● Your task
For the data below, report only the number of lines containing the string "README".

Entries taken from a collection

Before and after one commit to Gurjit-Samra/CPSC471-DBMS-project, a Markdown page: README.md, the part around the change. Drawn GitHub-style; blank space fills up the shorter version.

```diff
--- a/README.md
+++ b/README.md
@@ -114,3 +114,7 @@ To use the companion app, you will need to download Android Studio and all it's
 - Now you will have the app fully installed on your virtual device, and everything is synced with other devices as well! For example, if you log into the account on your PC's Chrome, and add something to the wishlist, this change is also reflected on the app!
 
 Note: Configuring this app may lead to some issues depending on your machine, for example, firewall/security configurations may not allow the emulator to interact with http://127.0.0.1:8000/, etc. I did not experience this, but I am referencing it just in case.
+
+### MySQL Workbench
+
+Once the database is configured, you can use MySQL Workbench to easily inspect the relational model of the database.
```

* * *

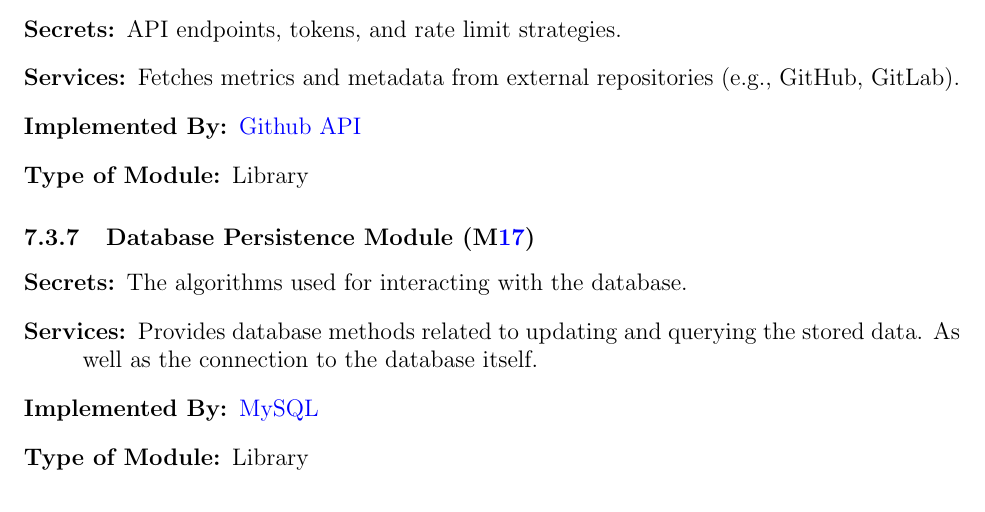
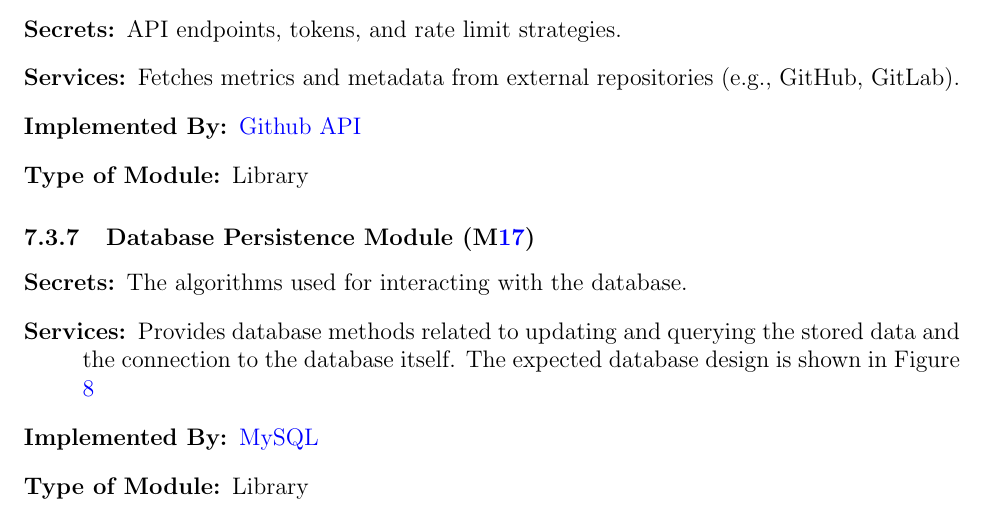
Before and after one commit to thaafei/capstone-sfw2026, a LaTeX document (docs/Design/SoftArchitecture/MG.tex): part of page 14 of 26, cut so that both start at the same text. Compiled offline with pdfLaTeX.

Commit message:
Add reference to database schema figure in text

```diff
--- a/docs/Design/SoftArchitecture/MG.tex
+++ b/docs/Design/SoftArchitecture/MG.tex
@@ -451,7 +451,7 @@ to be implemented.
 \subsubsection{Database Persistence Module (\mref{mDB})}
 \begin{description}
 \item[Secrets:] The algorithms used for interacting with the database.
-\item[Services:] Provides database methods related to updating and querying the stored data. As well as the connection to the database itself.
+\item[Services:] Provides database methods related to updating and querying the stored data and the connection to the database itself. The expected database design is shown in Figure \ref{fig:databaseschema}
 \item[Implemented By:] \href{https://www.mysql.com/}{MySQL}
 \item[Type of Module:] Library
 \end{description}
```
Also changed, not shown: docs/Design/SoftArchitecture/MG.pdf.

● Completed task
3